So what's my point? If you are waiting on the sidelines for interest rates to rise to the stratosphere and make you bloody rich like they did for previous generations, then good luck on that theory. That's not to say that real yields might not pop up again in the short-term. The deflationary event a few years ago did just that. It could happen again. I find it hard to believe that investors will be rewarded by burying paper dollars in their backyards over the long run though.

The following chart shows the historical 10-year treasury yield minus the federal funds rate. The median is gap is 1.07%. As of yesterday, the gap was 2.12%. I'm thinking that Bernanke would really like to see that 10-year yield come down to meet him halfway. That's assuming he wants us all to learn Japanese of course. Will he succeed? You tell me and we'll both know.

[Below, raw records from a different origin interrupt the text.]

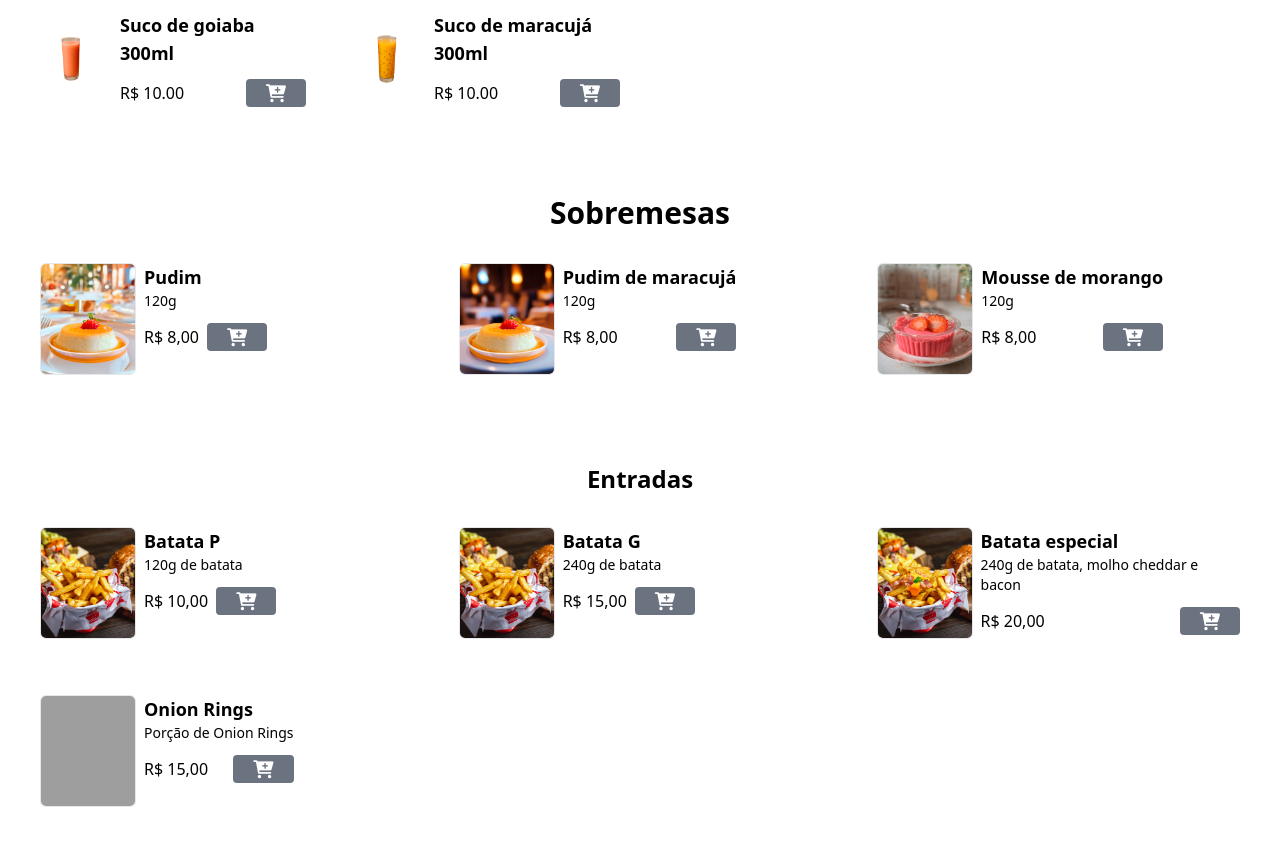
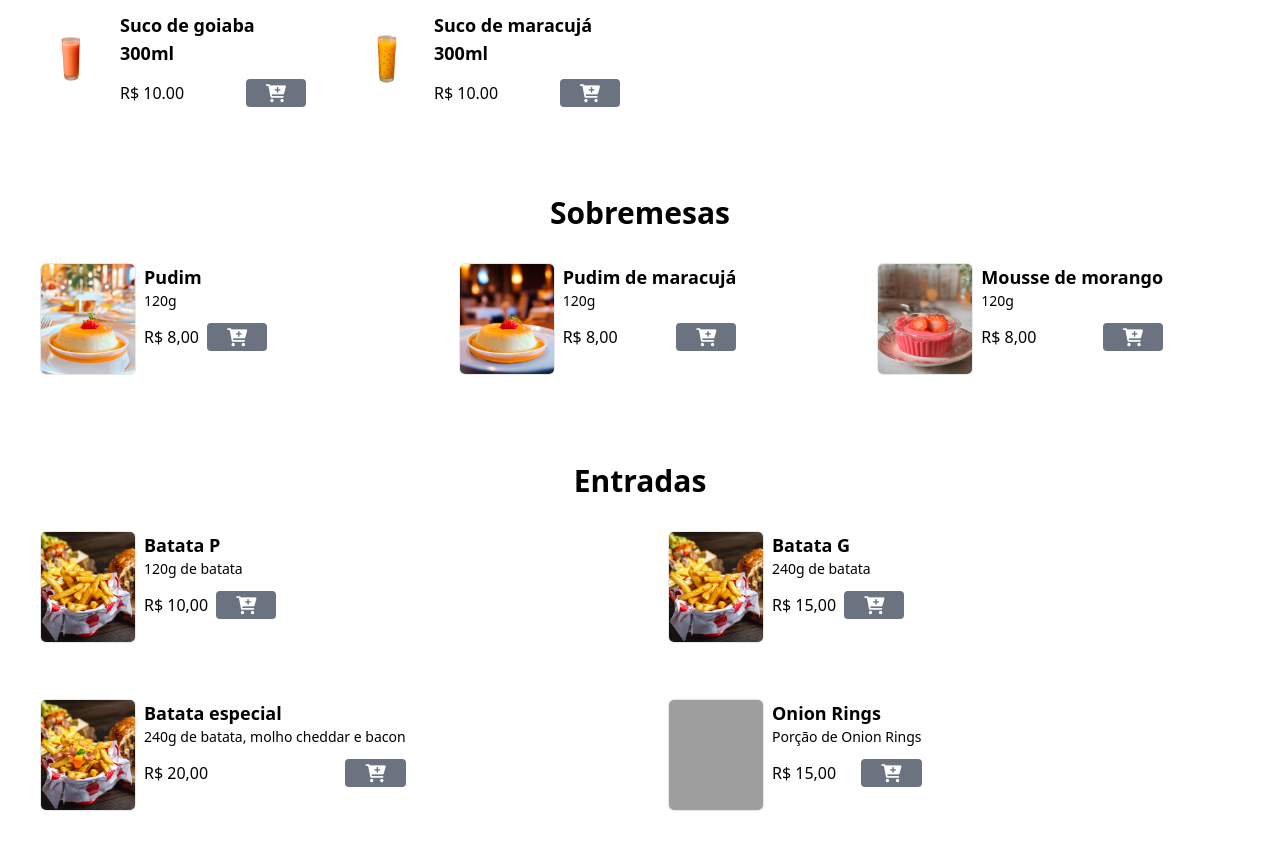
Before and after one commit to GustavoCdnd/o-navegador-delivery, a website: page index.html in a window 1280 px wide. Shown: the part 2189-3038 px from the top of the page. Drawn offline with nearby package versions, Linux system fonts and the light colour scheme; grey boxes are pictures that could not be loaded.

Commit message:
Update index.html

```diff
--- a/index.html
+++ b/index.html
@@ -571,9 +571,9 @@
 
 
 <!-- Entradas -->
-<h2 class="text-2xl font-bold text-center mb-6 mt-6 md:text-2xl">Entradas</h2>
+<h2 class="text-2xl font-bold text-center mb-6 mt-6 md:text-3xl">Entradas</h2>
 
-<div class="grid grid-cols-1 md:grid-cols-2 lg:grid-cols-3 gap-7 md:gap-10 max-w-7xl px-8 mb-20 mx-auto" id="entradas">
+<div class="grid grid-cols-1 md:grid-cols-2 lg:grid-cols-2 gap-7 md:gap-10 max-w-7xl px-8 mb-20 mx-auto" id="entradas">
 
   <div class="flex gap-2 m-2">
     <img class="w-24 h-28 rounded-md border hover:scale-110 duration-300" src="./assets/batata-frita.png" alt="batata frita pequena">
```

This is not investment advice. It is just a thought experiment based loosely on my long standing belief that real yields would die. That was before I had the Mundell–Tobin effect epiphany which sealed the deal.

Source Data:
St. Louis Fed: Custom Chart #1
St. Louis Fed: Custom Chart #2


Anonymous said...

If you re-run your top graph , using nonfinancial sector debt ( TODNS) , you see the decay in debt burden capacity even better.

On the other hand , if you run it using financial sector debt (DODFS) , you see that the finance sector seems to have an exponentially-increasing capacity to tolerate debt.

The solution is thus very simple : Let the financial sector borrow all the money and give it away to everyone else , interest-free and without limit.

I can't believe nobody has thought of this yet.

Stagflationary Mark said...


Fascinating. I re-ran the charts and here are the links for the benefit of others.

Here's TODNS.

Here's DODFS.

The solution is thus very simple : Let the financial sector borrow all the money and give it away to everyone else , interest-free and without limit.

I can't believe nobody has thought of this yet.

Genius! ;)

Stagflationary Mark said...

Even if the financial sector does miraculously have a problem, we'll just bail it out again.

What's the harm?


Stagflationary Mark said...

One more thought.

Is that you Troy?

Anonymous said...

" Genius!!! "

Let's not get carried away. I have a nagging feeling I may be missing something , and it wouldn't be the first time. Still , we should make a trial run , at least. I mean , we're already toast , so what's the downside ?

" Is that you Troy? "

No , but we're "birds of a feather" , it seems.

Stagflationary Mark said...


Birds of a feather indeed. I would guess that no more than one out of a thousand would play the TODNS card. It's not the sort of thing that pops up in conversations at the local grocery store. Let's just put it that way.

But then again, neither does the illusion of prosperity topic. I usually require a nearly captive audience for that. You know, like my tax preparer, lol. Sigh.